TROUBLING SCENARIOS

Let’s be frank: How many of you have rushed the hiring process just to fill a seat? 12 • September 2022 | Towman.com

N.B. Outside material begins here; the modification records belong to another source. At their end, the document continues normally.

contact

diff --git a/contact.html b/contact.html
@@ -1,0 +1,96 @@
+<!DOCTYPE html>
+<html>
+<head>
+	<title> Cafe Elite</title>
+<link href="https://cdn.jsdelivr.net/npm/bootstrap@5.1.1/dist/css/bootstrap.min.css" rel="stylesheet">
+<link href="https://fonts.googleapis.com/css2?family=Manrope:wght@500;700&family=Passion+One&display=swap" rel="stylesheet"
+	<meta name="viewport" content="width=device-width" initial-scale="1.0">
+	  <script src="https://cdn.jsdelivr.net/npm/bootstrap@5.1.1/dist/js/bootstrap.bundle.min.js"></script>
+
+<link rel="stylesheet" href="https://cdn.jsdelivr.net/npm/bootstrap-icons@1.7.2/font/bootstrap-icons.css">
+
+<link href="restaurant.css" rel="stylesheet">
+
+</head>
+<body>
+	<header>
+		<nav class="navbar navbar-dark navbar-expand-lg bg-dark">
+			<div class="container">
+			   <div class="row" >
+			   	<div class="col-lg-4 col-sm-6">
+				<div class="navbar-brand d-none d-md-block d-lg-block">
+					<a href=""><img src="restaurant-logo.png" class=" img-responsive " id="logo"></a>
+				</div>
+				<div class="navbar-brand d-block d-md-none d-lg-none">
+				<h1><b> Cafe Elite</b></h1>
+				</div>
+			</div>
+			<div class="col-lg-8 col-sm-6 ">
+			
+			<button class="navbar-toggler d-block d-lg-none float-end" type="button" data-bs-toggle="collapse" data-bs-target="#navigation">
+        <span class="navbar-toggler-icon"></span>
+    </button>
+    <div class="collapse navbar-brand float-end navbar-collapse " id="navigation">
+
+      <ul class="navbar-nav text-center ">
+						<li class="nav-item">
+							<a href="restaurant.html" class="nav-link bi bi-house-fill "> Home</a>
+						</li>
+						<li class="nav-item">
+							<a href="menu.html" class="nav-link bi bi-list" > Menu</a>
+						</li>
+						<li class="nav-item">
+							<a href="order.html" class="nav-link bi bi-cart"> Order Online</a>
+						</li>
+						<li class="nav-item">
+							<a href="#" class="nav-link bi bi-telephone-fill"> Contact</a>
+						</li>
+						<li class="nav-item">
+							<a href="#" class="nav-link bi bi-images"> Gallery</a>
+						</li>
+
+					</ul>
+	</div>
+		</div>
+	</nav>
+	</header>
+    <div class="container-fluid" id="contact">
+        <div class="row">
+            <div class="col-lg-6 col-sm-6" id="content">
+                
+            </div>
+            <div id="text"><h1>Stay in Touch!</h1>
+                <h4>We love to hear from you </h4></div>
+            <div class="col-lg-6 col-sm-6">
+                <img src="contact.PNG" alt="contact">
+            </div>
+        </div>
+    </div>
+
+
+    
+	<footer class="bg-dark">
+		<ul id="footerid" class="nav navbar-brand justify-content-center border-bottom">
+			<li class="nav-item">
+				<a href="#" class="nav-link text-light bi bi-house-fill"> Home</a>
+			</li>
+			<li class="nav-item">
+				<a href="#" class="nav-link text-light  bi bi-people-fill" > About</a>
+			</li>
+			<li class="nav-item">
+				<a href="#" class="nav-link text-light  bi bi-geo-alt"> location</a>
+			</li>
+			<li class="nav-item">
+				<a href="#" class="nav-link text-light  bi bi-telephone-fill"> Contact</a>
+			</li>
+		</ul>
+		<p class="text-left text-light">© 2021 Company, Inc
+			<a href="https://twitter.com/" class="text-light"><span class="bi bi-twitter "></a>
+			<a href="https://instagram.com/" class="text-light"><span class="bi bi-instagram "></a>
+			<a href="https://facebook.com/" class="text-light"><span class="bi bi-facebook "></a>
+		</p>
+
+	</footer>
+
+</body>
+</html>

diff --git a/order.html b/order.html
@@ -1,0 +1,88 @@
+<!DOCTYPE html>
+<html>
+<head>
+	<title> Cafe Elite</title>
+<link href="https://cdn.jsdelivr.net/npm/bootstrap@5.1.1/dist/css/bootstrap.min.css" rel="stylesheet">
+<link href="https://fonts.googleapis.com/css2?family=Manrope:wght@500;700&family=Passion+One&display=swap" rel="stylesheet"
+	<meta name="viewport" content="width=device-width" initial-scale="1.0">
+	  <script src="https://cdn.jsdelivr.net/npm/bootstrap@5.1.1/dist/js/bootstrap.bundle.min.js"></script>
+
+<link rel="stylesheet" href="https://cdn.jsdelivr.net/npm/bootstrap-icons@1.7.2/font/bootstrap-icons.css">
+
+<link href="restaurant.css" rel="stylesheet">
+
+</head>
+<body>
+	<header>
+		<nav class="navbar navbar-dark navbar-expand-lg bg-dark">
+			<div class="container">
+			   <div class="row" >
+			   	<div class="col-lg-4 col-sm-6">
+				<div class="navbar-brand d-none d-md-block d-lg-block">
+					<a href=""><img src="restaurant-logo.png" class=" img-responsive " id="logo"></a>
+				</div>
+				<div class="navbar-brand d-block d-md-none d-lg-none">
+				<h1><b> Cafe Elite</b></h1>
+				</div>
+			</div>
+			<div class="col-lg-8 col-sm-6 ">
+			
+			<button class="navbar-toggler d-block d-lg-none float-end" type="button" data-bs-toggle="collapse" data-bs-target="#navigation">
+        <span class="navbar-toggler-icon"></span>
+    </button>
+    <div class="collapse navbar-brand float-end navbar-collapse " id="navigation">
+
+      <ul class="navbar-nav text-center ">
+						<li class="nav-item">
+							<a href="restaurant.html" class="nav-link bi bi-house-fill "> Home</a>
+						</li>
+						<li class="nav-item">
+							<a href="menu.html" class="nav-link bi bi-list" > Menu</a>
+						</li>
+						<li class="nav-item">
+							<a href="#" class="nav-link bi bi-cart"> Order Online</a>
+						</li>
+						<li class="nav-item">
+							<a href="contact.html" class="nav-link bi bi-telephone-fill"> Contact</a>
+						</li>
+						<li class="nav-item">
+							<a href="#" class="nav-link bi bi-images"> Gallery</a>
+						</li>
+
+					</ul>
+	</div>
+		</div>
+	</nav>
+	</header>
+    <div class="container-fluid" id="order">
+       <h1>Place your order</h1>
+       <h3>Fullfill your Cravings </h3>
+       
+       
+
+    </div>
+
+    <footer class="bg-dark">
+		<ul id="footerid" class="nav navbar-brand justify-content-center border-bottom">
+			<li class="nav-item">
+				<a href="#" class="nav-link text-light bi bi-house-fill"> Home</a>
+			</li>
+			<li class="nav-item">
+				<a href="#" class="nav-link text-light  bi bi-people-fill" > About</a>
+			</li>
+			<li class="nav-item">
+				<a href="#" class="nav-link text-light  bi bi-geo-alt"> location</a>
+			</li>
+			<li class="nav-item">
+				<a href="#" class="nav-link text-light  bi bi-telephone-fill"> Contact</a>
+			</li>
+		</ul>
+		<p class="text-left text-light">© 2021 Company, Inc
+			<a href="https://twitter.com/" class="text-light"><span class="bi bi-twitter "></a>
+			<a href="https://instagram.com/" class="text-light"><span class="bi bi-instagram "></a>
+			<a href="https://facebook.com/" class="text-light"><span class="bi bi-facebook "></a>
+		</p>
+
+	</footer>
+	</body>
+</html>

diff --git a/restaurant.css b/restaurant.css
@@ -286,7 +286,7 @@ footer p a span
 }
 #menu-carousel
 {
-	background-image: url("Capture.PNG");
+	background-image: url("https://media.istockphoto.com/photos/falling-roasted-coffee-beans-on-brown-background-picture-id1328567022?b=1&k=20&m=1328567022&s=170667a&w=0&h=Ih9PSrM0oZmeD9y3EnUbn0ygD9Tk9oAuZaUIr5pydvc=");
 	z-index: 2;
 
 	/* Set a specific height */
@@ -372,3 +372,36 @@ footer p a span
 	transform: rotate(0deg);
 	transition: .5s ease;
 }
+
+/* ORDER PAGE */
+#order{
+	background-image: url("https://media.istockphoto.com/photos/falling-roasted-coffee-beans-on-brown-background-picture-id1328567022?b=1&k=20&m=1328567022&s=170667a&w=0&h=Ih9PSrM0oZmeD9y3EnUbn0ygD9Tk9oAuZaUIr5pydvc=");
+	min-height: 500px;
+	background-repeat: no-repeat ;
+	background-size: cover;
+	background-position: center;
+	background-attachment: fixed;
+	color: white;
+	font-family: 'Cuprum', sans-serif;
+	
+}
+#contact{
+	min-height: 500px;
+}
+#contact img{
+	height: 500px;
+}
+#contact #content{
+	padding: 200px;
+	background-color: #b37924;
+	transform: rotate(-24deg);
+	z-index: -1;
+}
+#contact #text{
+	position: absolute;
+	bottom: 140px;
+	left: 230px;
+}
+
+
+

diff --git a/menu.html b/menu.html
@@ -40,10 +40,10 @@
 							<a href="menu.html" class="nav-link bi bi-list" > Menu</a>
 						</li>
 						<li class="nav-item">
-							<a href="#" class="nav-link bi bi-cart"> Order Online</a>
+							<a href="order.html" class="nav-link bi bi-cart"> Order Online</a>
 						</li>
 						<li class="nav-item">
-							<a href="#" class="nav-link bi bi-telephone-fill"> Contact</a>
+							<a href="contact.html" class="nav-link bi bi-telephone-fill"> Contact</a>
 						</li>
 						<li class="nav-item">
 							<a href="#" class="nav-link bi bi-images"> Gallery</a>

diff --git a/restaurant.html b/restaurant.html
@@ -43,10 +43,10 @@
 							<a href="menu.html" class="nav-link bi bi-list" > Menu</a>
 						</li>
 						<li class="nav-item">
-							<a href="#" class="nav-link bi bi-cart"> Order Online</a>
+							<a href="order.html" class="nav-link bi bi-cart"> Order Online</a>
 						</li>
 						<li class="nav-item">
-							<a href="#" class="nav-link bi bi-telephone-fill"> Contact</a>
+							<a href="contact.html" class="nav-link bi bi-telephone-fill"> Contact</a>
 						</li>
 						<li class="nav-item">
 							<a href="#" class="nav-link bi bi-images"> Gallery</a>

And then realized they’re really not qualified for the job. On the other hand, you hire a seasoned and experienced professional, only to find out that even though their technical abilities are excellent, their people skills are abysmal? Or what about keeping high performers on the payroll for their productivity, even when they create a toxic culture? None of these scenarios will result in long term success, yet many of us have— or still do—these things daily. The first area we need to address as leaders is our own presence. Do we model the behaviors we want our team to exhibit, or do we follow the “Do as I say, not as I do” leadership style? We must show— not just tell—our team how we expect them to behave every day. Otherwise our words will be merely that, words without any weight when we speak to our “culture.” As with children, more is caught than taught, meaning your team will model what they see you allow. Whether it’s showing up late, not obeying safety policies, or being rude